Aim of the exercise:
Return every line of the entries that includes the word "title".

(Dataset excerpts)
========================================
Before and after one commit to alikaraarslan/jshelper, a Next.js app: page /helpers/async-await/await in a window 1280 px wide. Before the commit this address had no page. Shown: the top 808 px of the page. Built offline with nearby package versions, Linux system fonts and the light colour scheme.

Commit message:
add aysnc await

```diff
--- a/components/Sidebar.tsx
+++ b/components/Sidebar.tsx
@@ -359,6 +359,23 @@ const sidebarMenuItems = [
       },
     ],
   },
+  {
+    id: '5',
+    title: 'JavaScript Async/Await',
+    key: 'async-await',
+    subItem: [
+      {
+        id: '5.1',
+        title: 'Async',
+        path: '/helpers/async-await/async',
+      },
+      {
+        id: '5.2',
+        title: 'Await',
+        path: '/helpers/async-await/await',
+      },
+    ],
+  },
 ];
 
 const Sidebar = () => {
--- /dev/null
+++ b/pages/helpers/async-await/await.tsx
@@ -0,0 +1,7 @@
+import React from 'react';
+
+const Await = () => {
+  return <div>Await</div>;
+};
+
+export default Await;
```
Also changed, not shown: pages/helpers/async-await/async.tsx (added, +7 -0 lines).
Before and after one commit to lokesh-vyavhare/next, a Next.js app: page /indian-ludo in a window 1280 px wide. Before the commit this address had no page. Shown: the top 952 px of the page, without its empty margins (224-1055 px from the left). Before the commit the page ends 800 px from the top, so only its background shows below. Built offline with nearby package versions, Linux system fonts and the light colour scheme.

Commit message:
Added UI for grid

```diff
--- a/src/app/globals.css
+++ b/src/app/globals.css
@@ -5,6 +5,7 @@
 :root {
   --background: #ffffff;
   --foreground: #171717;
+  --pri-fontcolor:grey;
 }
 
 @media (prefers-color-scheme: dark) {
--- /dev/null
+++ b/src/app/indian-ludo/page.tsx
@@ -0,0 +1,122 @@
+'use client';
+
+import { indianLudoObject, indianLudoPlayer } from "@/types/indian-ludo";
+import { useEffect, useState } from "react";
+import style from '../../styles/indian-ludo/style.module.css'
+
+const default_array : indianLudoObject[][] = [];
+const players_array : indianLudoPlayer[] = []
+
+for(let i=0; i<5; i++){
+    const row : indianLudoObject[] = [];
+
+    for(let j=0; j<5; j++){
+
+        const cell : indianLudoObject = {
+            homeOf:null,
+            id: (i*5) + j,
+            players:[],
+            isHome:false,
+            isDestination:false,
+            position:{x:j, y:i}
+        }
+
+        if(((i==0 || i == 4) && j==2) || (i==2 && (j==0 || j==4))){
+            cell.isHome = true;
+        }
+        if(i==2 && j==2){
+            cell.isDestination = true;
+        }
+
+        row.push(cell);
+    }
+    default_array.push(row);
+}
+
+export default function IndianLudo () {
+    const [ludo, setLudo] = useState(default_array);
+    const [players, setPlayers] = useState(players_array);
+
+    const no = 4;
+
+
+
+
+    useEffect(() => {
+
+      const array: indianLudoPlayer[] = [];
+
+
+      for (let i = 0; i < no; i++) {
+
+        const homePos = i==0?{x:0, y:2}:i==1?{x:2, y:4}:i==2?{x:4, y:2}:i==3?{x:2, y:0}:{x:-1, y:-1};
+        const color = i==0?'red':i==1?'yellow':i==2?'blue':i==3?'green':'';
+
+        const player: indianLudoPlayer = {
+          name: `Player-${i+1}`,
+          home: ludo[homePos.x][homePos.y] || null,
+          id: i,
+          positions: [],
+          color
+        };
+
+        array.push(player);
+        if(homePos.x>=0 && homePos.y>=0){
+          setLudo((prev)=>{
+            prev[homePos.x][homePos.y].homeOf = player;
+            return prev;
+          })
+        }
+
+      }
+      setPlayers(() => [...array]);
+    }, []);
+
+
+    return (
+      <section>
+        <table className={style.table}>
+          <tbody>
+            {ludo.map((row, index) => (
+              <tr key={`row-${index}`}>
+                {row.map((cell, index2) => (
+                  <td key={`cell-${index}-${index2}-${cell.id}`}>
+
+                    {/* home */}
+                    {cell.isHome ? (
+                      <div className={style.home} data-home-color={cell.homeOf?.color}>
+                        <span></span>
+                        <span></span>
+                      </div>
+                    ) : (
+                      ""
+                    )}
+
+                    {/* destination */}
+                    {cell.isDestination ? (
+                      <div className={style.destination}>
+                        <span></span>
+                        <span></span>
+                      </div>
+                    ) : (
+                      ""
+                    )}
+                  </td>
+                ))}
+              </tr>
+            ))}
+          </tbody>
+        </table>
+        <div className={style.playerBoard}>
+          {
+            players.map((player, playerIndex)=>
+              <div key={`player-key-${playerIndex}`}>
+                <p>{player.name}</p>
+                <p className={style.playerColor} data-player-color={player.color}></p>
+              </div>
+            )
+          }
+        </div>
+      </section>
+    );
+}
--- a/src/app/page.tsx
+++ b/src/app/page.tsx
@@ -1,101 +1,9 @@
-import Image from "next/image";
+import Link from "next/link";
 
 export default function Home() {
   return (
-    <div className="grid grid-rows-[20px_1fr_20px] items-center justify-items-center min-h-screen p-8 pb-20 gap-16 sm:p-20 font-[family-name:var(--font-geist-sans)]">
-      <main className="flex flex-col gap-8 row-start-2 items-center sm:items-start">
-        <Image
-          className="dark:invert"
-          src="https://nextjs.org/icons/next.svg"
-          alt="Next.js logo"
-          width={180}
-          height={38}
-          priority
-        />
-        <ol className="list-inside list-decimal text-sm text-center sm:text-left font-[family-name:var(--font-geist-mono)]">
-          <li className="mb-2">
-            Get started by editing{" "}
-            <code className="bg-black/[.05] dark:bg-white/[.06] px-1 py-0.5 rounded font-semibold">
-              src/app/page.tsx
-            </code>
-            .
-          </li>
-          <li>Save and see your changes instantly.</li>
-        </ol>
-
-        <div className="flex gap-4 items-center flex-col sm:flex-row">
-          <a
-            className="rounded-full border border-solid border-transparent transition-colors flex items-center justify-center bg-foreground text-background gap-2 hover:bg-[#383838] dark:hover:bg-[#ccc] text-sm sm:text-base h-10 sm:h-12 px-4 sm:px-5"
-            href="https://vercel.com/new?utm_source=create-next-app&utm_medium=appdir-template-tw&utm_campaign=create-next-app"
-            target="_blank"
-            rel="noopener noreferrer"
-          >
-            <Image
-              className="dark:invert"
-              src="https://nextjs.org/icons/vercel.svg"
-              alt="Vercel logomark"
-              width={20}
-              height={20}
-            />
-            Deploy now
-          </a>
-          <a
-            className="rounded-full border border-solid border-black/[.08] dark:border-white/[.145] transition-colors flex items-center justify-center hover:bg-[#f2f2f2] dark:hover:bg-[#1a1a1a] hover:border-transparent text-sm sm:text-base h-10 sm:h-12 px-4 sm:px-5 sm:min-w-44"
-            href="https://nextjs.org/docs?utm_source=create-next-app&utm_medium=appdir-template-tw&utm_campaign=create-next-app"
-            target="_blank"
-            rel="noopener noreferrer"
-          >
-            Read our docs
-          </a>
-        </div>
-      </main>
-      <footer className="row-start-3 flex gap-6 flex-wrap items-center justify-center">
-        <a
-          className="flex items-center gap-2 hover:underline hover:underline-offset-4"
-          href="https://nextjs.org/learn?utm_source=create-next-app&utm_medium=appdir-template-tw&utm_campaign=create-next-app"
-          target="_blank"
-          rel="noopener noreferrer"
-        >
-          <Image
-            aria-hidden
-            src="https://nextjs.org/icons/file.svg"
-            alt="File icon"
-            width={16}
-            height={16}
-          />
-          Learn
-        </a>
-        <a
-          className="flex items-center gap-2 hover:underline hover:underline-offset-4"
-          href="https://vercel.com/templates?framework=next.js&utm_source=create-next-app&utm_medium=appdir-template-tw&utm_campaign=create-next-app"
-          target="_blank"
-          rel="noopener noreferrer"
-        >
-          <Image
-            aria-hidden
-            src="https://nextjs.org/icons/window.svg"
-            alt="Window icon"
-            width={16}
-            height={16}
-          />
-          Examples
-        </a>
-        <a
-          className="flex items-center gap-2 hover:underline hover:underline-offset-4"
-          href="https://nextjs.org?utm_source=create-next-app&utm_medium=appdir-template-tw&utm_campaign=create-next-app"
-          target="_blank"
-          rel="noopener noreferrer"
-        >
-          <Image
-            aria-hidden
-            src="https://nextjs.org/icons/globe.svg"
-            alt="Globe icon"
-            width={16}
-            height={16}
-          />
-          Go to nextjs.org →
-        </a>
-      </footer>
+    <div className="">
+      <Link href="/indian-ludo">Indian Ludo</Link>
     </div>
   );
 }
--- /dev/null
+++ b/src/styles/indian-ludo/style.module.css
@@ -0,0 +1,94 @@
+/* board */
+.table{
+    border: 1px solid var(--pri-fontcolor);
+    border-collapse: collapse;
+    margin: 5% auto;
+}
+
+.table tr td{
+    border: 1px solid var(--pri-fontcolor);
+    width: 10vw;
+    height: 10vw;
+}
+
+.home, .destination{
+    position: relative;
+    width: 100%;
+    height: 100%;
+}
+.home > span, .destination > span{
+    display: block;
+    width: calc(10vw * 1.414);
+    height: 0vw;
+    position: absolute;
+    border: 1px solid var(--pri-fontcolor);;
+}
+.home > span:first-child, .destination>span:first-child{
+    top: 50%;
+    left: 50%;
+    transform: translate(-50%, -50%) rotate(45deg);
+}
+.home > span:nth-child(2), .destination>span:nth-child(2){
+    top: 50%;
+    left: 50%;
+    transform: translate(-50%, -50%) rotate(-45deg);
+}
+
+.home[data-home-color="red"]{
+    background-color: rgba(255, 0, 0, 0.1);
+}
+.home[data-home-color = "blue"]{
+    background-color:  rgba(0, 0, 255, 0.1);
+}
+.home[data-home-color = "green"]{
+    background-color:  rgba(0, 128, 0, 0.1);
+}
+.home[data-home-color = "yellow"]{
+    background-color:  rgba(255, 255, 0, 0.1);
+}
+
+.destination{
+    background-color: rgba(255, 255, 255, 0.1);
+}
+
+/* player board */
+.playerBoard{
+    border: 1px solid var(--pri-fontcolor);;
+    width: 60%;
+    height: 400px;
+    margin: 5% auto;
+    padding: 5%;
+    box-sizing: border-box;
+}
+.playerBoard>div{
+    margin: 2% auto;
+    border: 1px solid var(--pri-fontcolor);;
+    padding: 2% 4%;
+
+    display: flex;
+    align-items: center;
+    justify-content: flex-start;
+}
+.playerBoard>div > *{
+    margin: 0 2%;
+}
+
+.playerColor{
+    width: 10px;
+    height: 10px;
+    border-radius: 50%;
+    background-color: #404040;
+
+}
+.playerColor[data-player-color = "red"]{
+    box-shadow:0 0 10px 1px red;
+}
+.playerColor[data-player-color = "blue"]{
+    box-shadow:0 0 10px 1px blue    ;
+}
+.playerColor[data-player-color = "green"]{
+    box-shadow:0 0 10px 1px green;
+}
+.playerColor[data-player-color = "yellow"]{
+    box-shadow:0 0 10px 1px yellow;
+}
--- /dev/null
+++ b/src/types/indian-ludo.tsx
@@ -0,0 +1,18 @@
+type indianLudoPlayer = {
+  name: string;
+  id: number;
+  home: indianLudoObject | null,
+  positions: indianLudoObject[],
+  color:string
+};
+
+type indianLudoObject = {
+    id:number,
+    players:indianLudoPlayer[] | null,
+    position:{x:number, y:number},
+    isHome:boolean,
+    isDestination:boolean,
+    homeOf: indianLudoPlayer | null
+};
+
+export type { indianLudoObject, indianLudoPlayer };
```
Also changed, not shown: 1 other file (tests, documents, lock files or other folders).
========================================
Task result:
+    title: 'JavaScript Async/Await',
+        title: 'Async',
+        title: 'Await',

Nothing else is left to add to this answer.